What the exercise asks: Look over the material for the string "README". Copy every line where it turns up.

━━━━━━━━

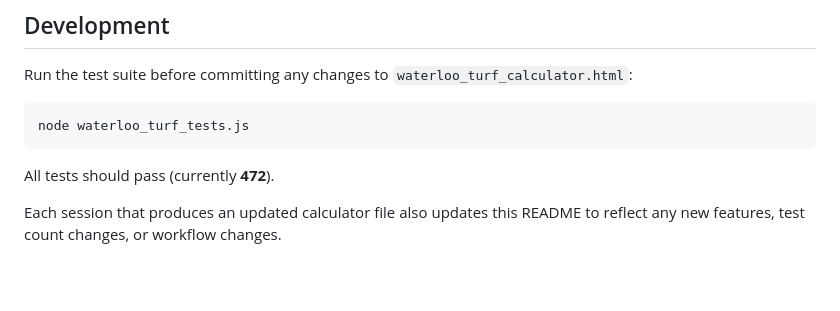
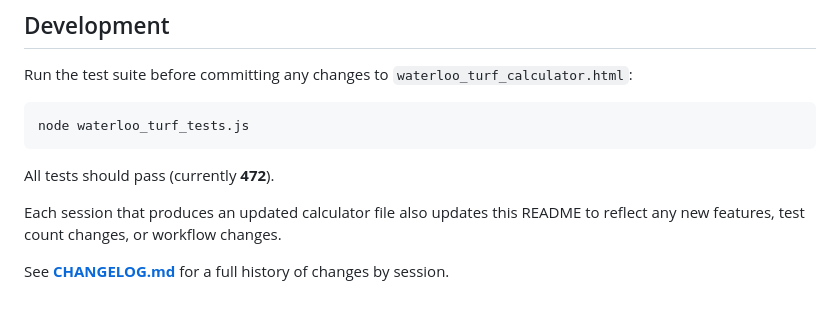
Before and after one commit to Josser77/waterloo-turf-job-calculator, a Markdown page: README.md, the part around the change. GitHub-like rendering; blank space fills up the shorter version.

```diff
--- a/README.md
+++ b/README.md
@@ -84,3 +84,5 @@ All tests should pass (currently **472**).
 
 Each session that produces an updated calculator file also updates this README
 to reflect any new features, test count changes, or workflow changes.
+
+See **[CHANGELOG.md](CHANGELOG.md)** for a full history of changes by session.
```
Also changed, not shown: CHANGELOG.md (added, +204 -0 lines).
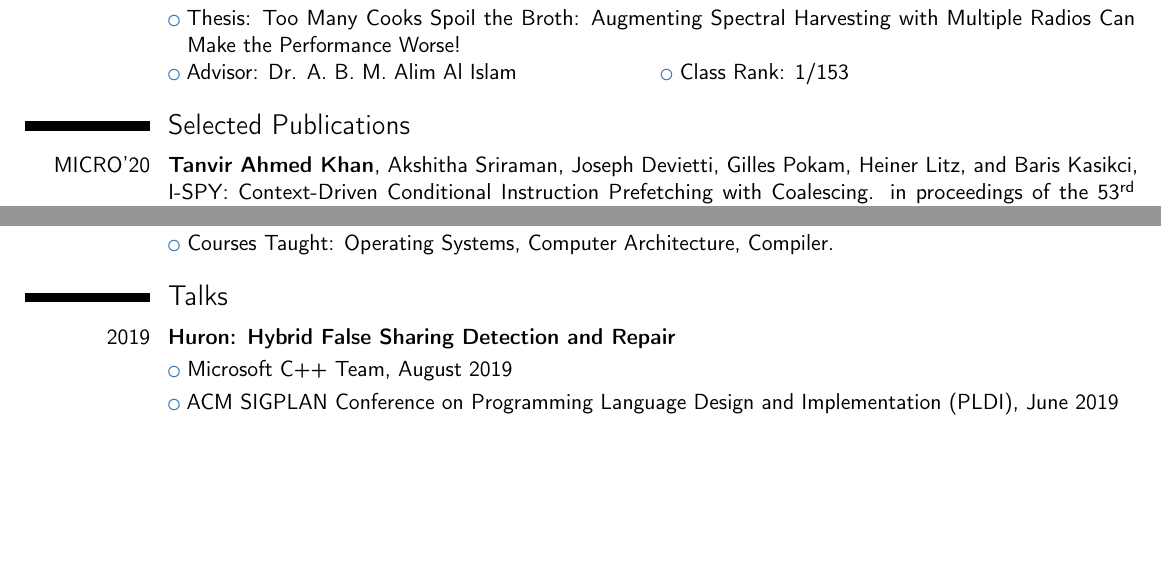
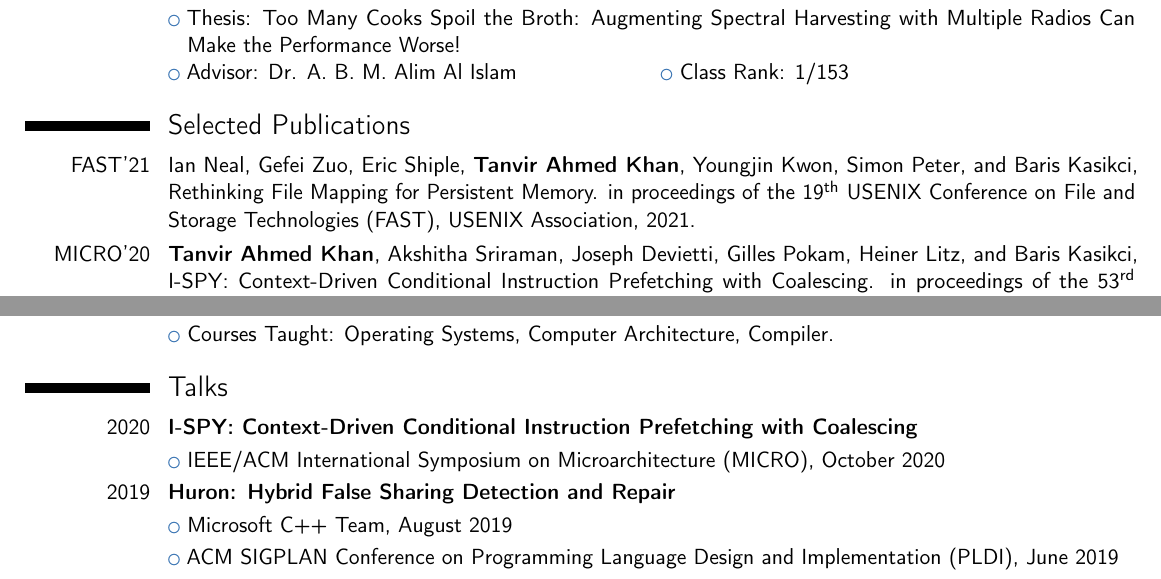
Before and after one commit to takhandipu/resume, a LaTeX CV (main.tex): two parts of pages 1 and 2 of 4, joined at a grey line, cut so that both start at the same text, the shorter picture padded with empty space. Compiled offline with pdfLaTeX.

Commit message:
Added the Micro'20 talk and Fast'21 paper

```diff
--- a/main.tex
+++ b/main.tex
@@ -90,6 +90,8 @@
 
 \section{Selected Publications}
 
+\cvitem{FAST'21}{Ian Neal, Gefei Zuo, Eric Shiple, \textbf{Tanvir Ahmed Khan}, Youngjin Kwon, Simon Peter, and Baris Kasikci, Rethinking File Mapping for Persistent Memory. in proceedings of the 19\textsuperscript{th} USENIX Conference on File and Storage Technologies (FAST), USENIX Association, 2021.}
+
 \cvitem{MICRO'20}{\textbf{Tanvir Ahmed Khan}, Akshitha Sriraman, Joseph Devietti, Gilles Pokam, Heiner Litz, and Baris Kasikci, I-SPY: Context-Driven Conditional Instruction Prefetching with Coalescing. in proceedings of the 53\textsuperscript{rd} IEEE/ACM International Symposium on Microarchitecture (MICRO), IEEE, 2020.}
 
 \cvitem{IISWC'20}{Yuhan Chen, Jingyuan Zhu, \textbf{Tanvir Ahmed Khan}, and Baris Kasikci, CPU Microarchitectural Performance Characterization of Cloud Video Transcoding. in proceedings of the IEEE International Symposium on Workload Characterization (IISWC), IEEE, 2020.}
@@ -140,6 +142,10 @@
 \fi
 
 \section{Talks}
+\cventry{2020}{I-SPY: Context-Driven Conditional Instruction Prefetching with Coalescing}{}{}{}{}
+\cvlistitem{IEEE/ACM International Symposium on Microarchitecture (MICRO), October 2020}{}
+%\cvlistitem{Students' Forum Speaker, International Conference on Networking, Systems and Security, December 2020}{}
+
 \cventry{2019}{Huron: Hybrid False Sharing Detection and Repair}{}{}{}{}
 \cvlistitem{Microsoft C++ Team, August 2019}{}
 \cvlistitem{ACM SIGPLAN Conference on Programming Language Design and Implementation (PLDI), June 2019}{}
```
Also changed, not shown: main.tex (2 more changed lines).
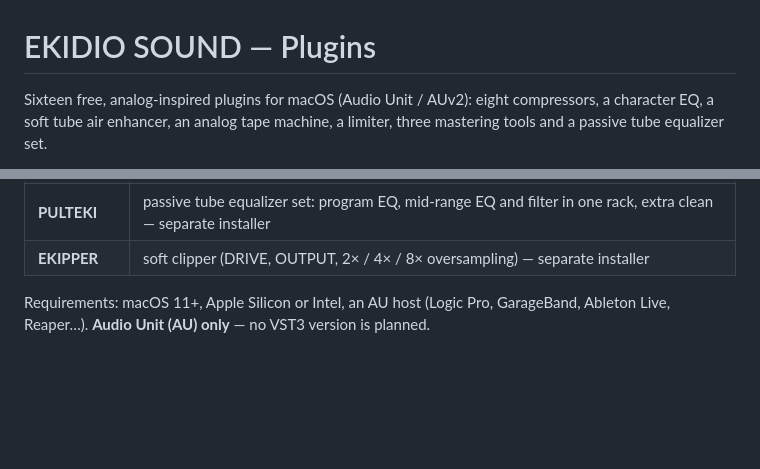
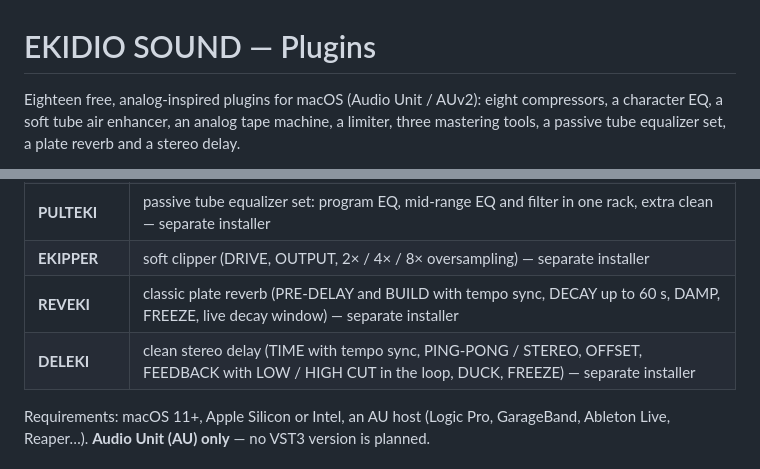
Before and after one commit to Ekidio/ekidio_sound_plugins, a Markdown page: README.md, 2 parts joined by grey strips. Rendered like a GitHub page; blank space fills up the shorter version.

Commit message:
REVEKI 1.0.0 and DELEKI 1.0.0: Space & Time section (EN/HU), downloads, version.json, NEW PLUGIN cover
Co-Authored-By: Claude Opus 5.5 <noreply@anthropic.com>

```diff
--- a/README.md
+++ b/README.md
@@ -1,5 +1,5 @@
 # EKIDIO SOUND — Plugins
 
-Sixteen free, analog-inspired plugins for macOS (Audio Unit / AUv2): eight compressors, a character EQ, a soft tube air enhancer, an analog tape machine, a limiter, three mastering tools and a passive tube equalizer set.
+Eighteen free, analog-inspired plugins for macOS (Audio Unit / AUv2): eight compressors, a character EQ, a soft tube air enhancer, an analog tape machine, a limiter, three mastering tools, a passive tube equalizer set, a plate reverb and a stereo delay.
 
 **Website:** https://ekidio.github.io/ekidio_sound_plugins/ · [Magyar](https://ekidio.github.io/ekidio_sound_plugins/hu/)
@@ -25,6 +25,8 @@ Sixteen free, analog-inspired plugins for macOS (Audio Unit / AUv2): eight compr
 | **MASTEQUI** | three-band mastering EQ with low and air shelves, 2× linear-phase oversampling — separate installer |
 | **PULTEKI** | passive tube equalizer set: program EQ, mid-range EQ and filter in one rack, extra clean — separate installer |
 | **EKIPPER** | soft clipper (DRIVE, OUTPUT, 2× / 4× / 8× oversampling) — separate installer |
+| **REVEKI** | classic plate reverb (PRE-DELAY and BUILD with tempo sync, DECAY up to 60 s, DAMP, FREEZE, live decay window) — separate installer |
+| **DELEKI** | clean stereo delay (TIME with tempo sync, PING-PONG / STEREO, OFFSET, FEEDBACK with LOW / HIGH CUT in the loop, DUCK, FREEZE) — separate installer |
 
 Requirements: macOS 11+, Apple Silicon or Intel, an AU host (Logic Pro, GarageBand, Ableton Live, Reaper…). **Audio Unit (AU) only** — no VST3 version is planned.
 
```
Also changed, not shown: other parts of README.md (+2 -2 lines), docs/assets/deleki.png (added), docs/assets/new-plugin.jpg, docs/assets/reveki.png (added), 3 other files.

━━━━━━━━

Answer for this exercise:
Before and after one commit to Josser77/waterloo-turf-job-calculator, a Markdown page: README.md, the part around the change. GitHub-like rendering; blank space fills up the shorter version.
--- a/README.md
+++ b/README.md
 Each session that produces an updated calculator file also updates this README
Before and after one commit to Ekidio/ekidio_sound_plugins, a Markdown page: README.md, 2 parts joined by grey strips. Rendered like a GitHub page; blank space fills up the shorter version.
--- a/README.md
+++ b/README.md
Also changed, not shown: other parts of README.md (+2 -2 lines), docs/assets/deleki.png (added), docs/assets/new-plugin.jpg, docs/assets/reveki.png (added), 3 other files.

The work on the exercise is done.